(Task description) Copy out the records precisely, omitting pictures.

(Material for this task)
^^^^^^^^^^^^^^^^
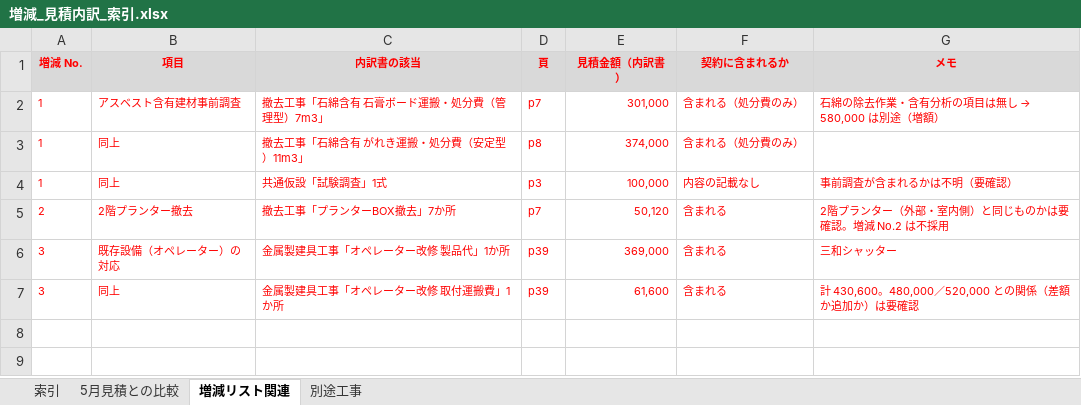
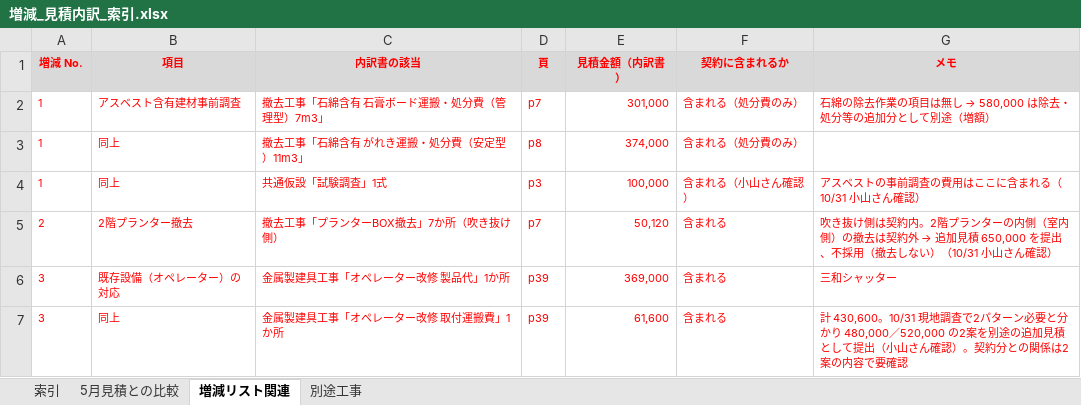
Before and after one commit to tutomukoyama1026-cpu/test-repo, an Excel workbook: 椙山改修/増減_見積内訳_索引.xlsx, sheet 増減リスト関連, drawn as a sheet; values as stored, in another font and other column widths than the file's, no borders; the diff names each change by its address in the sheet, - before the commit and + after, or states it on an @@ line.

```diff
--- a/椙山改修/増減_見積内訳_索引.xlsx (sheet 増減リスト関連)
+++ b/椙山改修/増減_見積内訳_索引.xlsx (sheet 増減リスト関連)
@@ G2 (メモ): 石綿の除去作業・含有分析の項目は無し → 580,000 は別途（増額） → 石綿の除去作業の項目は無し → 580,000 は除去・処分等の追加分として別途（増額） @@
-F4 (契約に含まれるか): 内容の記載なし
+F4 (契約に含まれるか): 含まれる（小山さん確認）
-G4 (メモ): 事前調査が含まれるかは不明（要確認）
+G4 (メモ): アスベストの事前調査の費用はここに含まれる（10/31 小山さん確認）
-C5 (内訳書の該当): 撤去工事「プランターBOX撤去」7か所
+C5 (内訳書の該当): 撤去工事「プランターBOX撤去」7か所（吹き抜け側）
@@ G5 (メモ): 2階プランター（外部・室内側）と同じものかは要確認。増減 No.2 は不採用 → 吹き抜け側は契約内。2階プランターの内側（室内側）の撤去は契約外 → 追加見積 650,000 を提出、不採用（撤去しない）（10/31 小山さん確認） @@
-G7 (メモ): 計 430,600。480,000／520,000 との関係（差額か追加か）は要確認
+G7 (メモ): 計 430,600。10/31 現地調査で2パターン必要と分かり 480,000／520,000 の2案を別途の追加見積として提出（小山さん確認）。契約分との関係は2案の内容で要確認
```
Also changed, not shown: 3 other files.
^^^^^^^^^^^^^^^^
(Response for this exercise)
Before and after one commit to tutomukoyama1026-cpu/test-repo, an Excel workbook: 椙山改修/増減_見積内訳_索引.xlsx, sheet 増減リスト関連, drawn as a sheet; values as stored, in another font and other column widths than the file's, no borders; the diff names each change by its address in the sheet, - before the commit and + after, or states it on an @@ line.

```diff
--- a/椙山改修/増減_見積内訳_索引.xlsx (sheet 増減リスト関連)
+++ b/椙山改修/増減_見積内訳_索引.xlsx (sheet 増減リスト関連)
@@ G2 (メモ): 石綿の除去作業・含有分析の項目は無し → 580,000 は別途（増額） → 石綿の除去作業の項目は無し → 580,000 は除去・処分等の追加分として別途（増額） @@
-F4 (契約に含まれるか): 内容の記載なし
+F4 (契約に含まれるか): 含まれる（小山さん確認）
-G4 (メモ): 事前調査が含まれるかは不明（要確認）
+G4 (メモ): アスベストの事前調査の費用はここに含まれる（10/31 小山さん確認）
-C5 (内訳書の該当): 撤去工事「プランターBOX撤去」7か所
+C5 (内訳書の該当): 撤去工事「プランターBOX撤去」7か所（吹き抜け側）
@@ G5 (メモ): 2階プランター（外部・室内側）と同じものかは要確認。増減 No.2 は不採用 → 吹き抜け側は契約内。2階プランターの内側（室内側）の撤去は契約外 → 追加見積 650,000 を提出、不採用（撤去しない）（10/31 小山さん確認） @@
-G7 (メモ): 計 430,600。480,000／520,000 との関係（差額か追加か）は要確認
+G7 (メモ): 計 430,600。10/31 現地調査で2パターン必要と分かり 480,000／520,000 の2案を別途の追加見積として提出（小山さん確認）。契約分との関係は2案の内容で要確認
```
Also changed, not shown: 3 other files.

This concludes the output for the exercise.